■ **Work order**:
From the entries below, extract every line that includes the word "purposes".

START The data

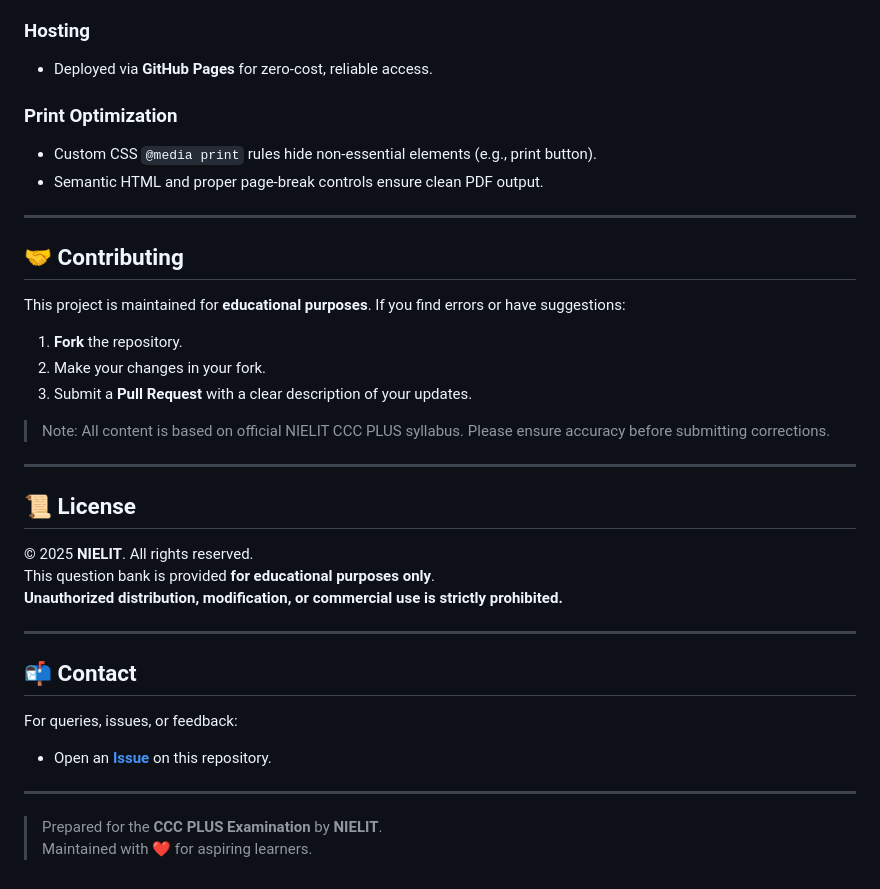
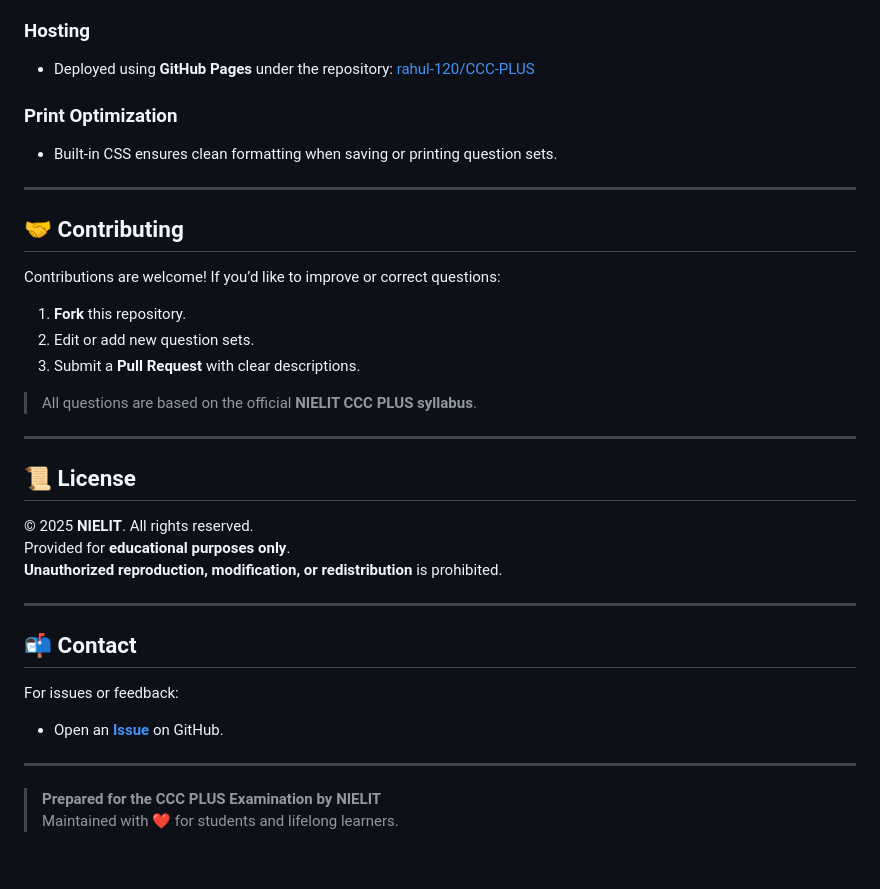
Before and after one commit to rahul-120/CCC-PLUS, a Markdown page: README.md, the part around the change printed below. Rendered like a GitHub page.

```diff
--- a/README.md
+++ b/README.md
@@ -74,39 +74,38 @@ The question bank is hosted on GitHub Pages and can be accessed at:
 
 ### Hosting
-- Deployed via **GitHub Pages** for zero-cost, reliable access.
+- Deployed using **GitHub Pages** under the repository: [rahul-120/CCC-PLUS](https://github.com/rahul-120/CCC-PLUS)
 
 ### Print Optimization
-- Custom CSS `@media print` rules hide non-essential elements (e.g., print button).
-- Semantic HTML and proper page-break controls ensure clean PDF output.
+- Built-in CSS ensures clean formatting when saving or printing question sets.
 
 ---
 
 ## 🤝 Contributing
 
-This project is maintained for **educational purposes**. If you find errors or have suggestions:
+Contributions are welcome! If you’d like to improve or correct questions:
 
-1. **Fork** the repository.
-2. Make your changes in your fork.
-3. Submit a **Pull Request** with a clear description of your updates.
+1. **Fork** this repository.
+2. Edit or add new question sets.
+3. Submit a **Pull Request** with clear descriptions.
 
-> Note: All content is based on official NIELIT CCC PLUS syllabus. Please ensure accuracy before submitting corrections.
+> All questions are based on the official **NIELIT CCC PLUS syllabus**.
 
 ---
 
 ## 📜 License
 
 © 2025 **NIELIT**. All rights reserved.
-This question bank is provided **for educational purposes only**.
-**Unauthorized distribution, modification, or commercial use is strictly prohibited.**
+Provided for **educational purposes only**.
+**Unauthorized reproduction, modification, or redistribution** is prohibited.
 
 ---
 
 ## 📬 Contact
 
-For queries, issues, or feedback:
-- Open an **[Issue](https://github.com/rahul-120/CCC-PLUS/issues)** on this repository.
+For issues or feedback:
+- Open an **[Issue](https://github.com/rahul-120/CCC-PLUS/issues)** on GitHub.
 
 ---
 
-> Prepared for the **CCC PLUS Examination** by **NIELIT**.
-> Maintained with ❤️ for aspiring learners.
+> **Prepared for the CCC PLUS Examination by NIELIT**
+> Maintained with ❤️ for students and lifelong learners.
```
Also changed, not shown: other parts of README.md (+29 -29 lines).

END The data

■ **Exercise response**:
-This project is maintained for **educational purposes**. If you find errors or have suggestions:
-This question bank is provided **for educational purposes only**.
+Provided for **educational purposes only**.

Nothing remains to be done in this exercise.